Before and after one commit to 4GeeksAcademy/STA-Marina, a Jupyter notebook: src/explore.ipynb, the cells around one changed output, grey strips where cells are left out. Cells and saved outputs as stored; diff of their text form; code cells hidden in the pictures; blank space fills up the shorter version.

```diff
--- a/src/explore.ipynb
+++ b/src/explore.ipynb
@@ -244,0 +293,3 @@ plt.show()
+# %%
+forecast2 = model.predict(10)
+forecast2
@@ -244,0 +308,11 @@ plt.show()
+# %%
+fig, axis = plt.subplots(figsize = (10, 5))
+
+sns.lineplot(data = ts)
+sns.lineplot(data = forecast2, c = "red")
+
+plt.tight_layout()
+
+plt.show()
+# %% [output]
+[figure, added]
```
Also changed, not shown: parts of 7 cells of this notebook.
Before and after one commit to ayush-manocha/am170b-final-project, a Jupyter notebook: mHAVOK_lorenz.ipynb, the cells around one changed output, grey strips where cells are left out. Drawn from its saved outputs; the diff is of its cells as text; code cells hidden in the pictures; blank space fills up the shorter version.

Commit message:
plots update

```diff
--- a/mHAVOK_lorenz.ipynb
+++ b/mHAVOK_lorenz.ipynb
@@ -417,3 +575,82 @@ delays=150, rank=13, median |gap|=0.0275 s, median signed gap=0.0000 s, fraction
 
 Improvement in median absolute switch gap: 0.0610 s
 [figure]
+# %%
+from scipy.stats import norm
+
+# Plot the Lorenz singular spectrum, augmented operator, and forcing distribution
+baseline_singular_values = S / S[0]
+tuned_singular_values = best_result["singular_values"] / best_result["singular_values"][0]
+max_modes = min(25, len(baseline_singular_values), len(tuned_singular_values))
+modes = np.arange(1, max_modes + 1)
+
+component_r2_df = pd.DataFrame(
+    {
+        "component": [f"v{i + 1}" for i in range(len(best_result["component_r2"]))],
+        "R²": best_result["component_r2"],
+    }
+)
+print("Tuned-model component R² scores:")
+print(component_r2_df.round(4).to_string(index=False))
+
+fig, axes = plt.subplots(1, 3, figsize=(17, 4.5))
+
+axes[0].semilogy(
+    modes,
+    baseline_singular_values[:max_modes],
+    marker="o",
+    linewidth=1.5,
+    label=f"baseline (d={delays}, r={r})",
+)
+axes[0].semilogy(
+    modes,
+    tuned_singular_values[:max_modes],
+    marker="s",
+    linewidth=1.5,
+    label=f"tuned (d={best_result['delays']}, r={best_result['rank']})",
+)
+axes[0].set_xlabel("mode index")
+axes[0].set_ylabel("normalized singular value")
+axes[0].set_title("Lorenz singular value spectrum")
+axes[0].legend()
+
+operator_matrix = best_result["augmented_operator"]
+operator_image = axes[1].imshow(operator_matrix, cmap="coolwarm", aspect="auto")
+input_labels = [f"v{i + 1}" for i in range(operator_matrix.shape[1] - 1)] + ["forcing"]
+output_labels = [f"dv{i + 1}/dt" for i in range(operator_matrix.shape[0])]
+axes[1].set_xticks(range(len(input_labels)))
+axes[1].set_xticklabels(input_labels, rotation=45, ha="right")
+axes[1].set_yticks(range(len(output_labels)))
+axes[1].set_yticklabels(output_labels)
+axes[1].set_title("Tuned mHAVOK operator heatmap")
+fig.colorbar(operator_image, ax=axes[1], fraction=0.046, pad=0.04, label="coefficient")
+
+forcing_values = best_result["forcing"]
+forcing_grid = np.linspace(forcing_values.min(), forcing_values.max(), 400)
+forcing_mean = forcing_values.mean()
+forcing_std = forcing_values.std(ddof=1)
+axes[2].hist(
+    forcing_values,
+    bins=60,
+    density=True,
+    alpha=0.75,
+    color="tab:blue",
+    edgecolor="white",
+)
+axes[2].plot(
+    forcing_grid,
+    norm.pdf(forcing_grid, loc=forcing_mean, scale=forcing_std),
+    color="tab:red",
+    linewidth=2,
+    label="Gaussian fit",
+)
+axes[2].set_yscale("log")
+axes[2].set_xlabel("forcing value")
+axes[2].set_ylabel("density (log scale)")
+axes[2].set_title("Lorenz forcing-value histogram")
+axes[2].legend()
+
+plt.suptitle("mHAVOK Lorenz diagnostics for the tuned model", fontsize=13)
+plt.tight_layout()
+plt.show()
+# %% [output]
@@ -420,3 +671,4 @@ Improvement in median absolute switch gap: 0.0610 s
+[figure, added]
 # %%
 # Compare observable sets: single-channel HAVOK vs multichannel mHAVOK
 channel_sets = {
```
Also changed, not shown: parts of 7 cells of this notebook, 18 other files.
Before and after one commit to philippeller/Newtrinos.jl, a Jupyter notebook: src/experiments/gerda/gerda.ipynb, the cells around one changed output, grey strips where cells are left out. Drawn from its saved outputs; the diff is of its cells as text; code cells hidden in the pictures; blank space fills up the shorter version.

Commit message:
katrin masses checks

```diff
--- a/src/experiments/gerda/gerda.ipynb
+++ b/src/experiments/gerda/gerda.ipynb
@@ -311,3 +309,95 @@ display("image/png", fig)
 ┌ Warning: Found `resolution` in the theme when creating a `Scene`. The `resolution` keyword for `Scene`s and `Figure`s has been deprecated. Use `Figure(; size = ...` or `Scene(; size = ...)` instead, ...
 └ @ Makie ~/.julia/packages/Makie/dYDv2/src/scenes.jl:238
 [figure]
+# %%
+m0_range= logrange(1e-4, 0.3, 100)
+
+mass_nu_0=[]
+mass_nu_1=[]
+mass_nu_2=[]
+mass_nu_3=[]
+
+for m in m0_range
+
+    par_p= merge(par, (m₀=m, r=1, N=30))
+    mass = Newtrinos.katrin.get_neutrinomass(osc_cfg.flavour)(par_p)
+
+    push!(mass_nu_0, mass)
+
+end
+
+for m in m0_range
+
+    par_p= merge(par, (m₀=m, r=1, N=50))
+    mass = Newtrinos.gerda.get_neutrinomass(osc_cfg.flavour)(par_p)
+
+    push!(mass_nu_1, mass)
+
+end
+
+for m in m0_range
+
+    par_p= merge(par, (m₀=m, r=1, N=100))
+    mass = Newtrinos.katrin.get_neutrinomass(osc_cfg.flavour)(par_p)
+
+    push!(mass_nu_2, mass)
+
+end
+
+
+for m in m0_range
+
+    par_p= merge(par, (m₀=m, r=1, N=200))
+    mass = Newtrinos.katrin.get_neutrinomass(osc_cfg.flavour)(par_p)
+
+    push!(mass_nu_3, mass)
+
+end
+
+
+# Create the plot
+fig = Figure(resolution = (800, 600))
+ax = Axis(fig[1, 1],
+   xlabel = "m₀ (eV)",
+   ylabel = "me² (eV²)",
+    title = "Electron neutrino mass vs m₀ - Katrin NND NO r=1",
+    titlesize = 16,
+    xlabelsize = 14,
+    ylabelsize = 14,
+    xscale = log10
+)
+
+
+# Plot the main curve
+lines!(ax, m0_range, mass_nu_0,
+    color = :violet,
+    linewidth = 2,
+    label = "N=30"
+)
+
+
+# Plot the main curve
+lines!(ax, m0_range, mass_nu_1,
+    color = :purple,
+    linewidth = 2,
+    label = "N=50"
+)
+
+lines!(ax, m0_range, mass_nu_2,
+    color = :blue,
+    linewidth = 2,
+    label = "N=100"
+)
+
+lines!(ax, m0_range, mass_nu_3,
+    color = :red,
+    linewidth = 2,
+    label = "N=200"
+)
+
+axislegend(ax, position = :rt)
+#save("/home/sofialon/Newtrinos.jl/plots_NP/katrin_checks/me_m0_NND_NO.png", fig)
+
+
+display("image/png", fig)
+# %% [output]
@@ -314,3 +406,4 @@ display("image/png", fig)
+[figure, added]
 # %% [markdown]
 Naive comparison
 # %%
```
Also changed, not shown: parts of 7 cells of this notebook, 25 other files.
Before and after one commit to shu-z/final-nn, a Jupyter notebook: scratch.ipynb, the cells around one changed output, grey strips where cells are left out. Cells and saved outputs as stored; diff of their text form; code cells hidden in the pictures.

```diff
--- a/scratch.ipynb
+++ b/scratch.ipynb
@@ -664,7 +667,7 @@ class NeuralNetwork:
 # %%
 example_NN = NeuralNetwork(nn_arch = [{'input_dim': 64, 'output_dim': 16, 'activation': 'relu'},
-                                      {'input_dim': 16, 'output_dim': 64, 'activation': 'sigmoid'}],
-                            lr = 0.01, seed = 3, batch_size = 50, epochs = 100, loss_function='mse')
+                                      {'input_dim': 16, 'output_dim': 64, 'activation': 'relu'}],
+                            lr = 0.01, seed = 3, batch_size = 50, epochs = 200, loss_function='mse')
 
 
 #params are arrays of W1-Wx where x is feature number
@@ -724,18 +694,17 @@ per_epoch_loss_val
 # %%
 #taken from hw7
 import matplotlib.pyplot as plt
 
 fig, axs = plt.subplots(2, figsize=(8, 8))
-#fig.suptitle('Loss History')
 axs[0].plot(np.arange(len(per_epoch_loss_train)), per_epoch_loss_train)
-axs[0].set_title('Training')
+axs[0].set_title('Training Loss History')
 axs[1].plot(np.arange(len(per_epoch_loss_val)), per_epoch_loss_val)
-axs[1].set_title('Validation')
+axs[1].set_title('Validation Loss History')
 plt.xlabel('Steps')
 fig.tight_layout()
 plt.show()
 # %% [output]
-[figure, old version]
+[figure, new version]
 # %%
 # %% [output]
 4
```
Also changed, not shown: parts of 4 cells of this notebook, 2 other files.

§ §

To do: A single number is required: the count of lines in the records that include the string "cells".

Answer for the task: 8